We approached them with a two-part solution:
- Deliverability Optimization
- Throttling sends lowers risk of triggering spam filters
- Creating activity segments to allow for easier sender reputation management
- Pausing the program during the assessment to avoid risks/mistakes
- Engagement Optimization
- Send time optimization to increase opens/clicks
- Better timing to increase conversions
- Work to increase desktop clicks to maximize conversion
In Phase 1, the Seventh Sense algorithm identified large numbers of inactive and passive contacts. Then, by decreasing email frequency to contacts who were not engaging, the team was able to quickly increase global email engagement metrics for both of the company's brands. And the decision to pause, while it led to lower overall volume and short term decreases in the total opens/clicks, allowed deliverability to quickly improve.
Optimizing send times was the other element to Phase 1 success. Here, the goal was to learn customers’ patterns with every mailing. With email delivery time optimization, the chances that prospects will see, open, click and convert from email increase. It’s an easy fix, especially since many organizations’ spam filters tend to suppress bulk mailings. By spreading delivery out over time, deliverability naturally reduces this risk.
The key results from Phase 1 were as follows:
- 50% reduction in email volume
- 16.1% increase in total opens YoY
- 19.6% increase in total clicks YoY
- 139.9% Open rate increase YoY
- 150.0% Click rate increase YoY
In this second and final phase, the goal was to leverage the brand’s newly increased domain reputation to re-engage previously dormant contacts, or passive customers. As the brand’s domain reputation with Google increased to “Medium”, the team decided to take advantage of the increased deliverability the team had built over the summer to reach a wider audience and email new leads.
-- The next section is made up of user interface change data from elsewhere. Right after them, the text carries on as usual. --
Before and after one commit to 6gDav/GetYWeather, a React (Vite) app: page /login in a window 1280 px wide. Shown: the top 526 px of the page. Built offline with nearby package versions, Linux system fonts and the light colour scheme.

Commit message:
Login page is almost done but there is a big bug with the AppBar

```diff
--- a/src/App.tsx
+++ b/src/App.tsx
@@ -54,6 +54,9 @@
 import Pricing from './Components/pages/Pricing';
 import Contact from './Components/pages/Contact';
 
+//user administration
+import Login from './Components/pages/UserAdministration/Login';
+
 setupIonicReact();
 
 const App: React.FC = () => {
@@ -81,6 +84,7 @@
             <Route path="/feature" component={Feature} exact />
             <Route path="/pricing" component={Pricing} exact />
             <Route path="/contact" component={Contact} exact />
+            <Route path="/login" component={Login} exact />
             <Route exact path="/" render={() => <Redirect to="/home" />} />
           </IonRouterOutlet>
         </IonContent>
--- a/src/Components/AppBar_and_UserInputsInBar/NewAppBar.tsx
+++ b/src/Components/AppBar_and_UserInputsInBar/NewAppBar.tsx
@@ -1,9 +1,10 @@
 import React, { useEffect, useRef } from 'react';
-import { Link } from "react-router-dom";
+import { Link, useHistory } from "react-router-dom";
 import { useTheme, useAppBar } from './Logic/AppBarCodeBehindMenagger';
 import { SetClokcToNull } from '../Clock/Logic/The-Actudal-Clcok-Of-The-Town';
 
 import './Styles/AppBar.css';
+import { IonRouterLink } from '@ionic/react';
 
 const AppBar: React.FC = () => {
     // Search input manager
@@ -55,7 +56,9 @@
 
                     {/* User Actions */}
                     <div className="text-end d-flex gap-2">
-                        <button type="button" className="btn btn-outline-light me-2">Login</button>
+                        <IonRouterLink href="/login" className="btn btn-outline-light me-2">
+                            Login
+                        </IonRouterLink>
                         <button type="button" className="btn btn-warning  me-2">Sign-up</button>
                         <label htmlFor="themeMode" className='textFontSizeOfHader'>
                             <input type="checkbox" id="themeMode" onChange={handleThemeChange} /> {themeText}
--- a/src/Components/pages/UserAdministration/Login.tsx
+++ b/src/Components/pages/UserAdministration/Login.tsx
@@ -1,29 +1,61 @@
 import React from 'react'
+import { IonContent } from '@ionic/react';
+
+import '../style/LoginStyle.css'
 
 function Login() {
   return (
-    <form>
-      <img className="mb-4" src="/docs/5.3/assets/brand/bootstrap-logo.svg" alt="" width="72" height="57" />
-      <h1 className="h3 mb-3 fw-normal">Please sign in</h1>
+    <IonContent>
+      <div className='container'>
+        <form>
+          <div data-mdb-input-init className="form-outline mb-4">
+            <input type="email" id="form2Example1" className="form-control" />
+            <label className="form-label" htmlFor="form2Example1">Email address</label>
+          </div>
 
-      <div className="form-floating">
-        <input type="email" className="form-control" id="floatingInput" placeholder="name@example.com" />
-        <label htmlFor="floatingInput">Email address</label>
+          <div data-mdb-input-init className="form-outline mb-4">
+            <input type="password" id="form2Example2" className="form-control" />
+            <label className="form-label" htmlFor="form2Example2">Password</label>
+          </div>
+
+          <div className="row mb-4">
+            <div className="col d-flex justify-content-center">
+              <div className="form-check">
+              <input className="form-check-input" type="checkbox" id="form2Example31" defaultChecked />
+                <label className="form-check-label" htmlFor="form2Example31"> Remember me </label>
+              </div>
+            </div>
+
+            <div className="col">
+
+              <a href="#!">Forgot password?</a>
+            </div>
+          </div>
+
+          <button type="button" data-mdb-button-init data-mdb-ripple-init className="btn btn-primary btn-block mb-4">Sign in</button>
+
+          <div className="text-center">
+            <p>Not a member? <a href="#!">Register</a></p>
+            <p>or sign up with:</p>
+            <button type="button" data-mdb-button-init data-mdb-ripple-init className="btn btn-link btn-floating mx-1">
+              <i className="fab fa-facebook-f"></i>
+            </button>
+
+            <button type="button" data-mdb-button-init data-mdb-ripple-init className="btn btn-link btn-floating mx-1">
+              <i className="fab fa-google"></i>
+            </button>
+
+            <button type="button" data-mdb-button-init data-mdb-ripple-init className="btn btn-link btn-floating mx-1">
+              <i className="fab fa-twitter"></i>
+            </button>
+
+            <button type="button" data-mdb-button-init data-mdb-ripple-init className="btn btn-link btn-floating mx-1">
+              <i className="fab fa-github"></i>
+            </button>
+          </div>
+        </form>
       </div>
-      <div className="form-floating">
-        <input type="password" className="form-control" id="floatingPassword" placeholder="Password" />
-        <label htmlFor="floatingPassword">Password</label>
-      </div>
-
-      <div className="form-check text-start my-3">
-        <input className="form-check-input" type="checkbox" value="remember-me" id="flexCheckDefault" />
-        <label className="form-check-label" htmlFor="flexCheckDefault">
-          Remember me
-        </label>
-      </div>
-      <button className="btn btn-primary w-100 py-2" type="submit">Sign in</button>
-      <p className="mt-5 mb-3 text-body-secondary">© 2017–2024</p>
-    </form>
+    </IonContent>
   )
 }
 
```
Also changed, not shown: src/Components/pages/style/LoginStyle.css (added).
This meant the messaging had a greater chance of inboxing even with increased volume to passive customers whose emails may have previously gone to spam.
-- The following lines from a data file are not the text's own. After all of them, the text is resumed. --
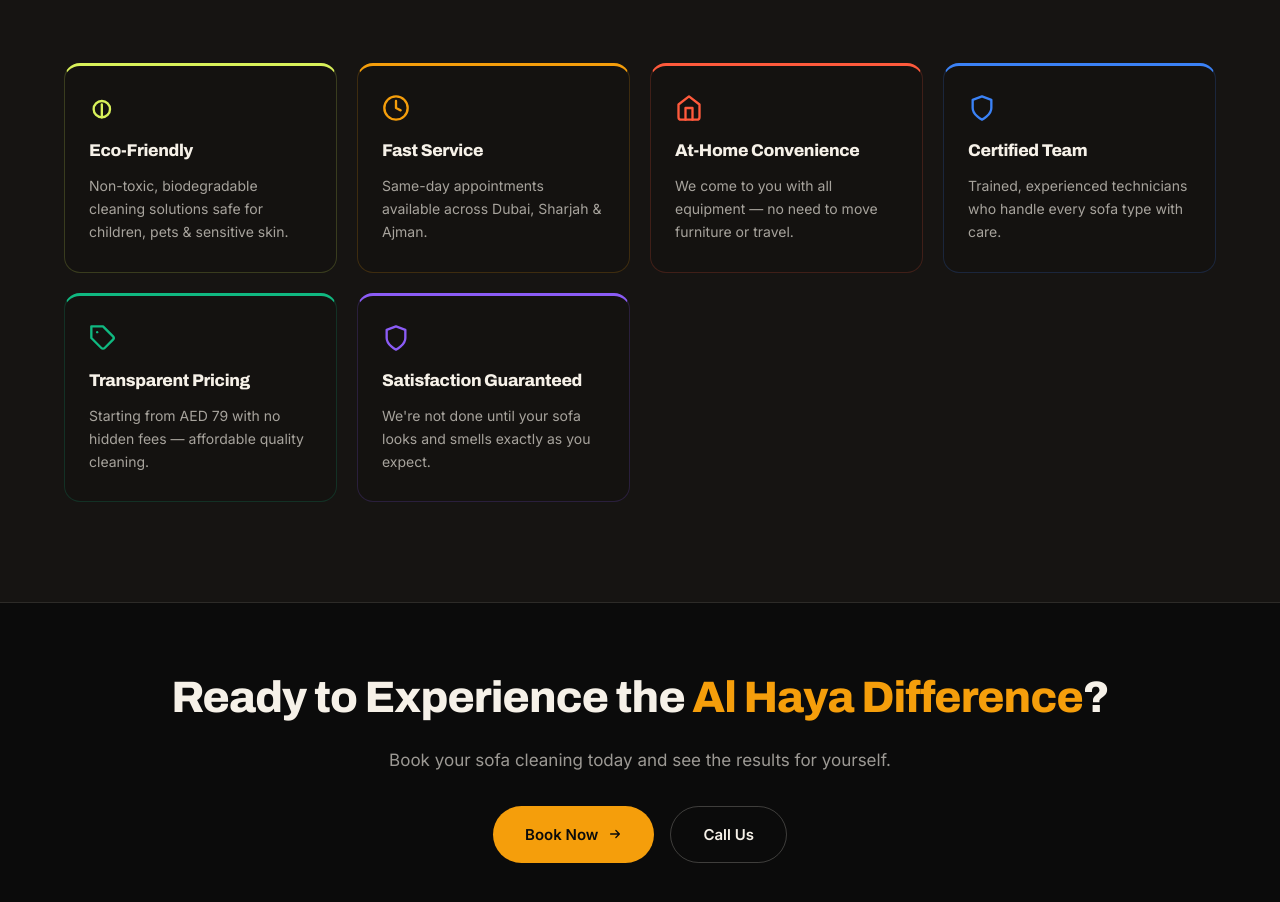
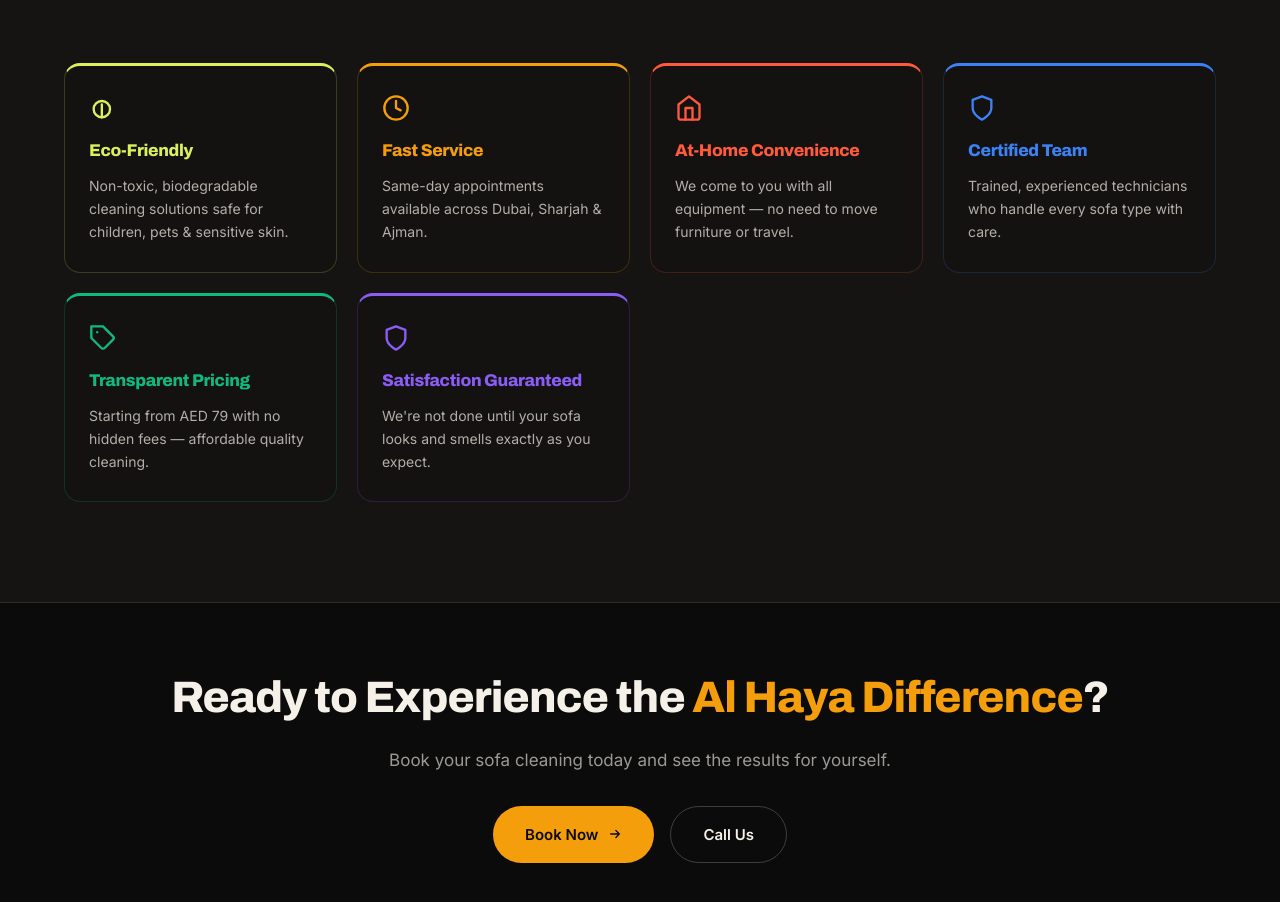
Before and after one commit to asadali7755/sofa-care-UAE-web, a Next.js app: page /about in a window 1280 px wide. Shown: the part 1660-2562 px from the top of the page. Built offline with nearby package versions, Linux system fonts and the light colour scheme.

Commit message:
About Our Promise cards: heading color matches card accent color

```diff
--- a/app/about/AboutClient.tsx
+++ b/app/about/AboutClient.tsx
@@ -141,8 +141,8 @@
                   }}
                 >
                   <div style={{ color: item.accent, marginBottom: 16 }}>{item.icon}</div>
-                  <h3 style={{ fontSize: 17, marginBottom: 10, color: '#F6F1E8', fontWeight: 700 }}>{item.title}</h3>
-                  <p style={{ color: 'rgba(246,241,232,0.65)', fontSize: 14, lineHeight: 1.65 }}>{item.desc}</p>
+                  <h3 style={{ fontSize: 17, marginBottom: 10, color: item.accent, fontWeight: 700 }}>{item.title}</h3>
+                  <p style={{ color: 'rgba(246,241,232,0.70)', fontSize: 14, lineHeight: 1.65 }}>{item.desc}</p>
                 </div>
               ))}
             </div>
```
At the end of the day, segmenting passive customers and sending relevant incentive-based re-engagement campaigns from a domain with a better reputation resulted in:
- 31.3% increase in total opens YoY
- 124.5% increase in total clicks YoY
- 36.5% Open rate increase YoY
- 131.4% Click rate increase YoY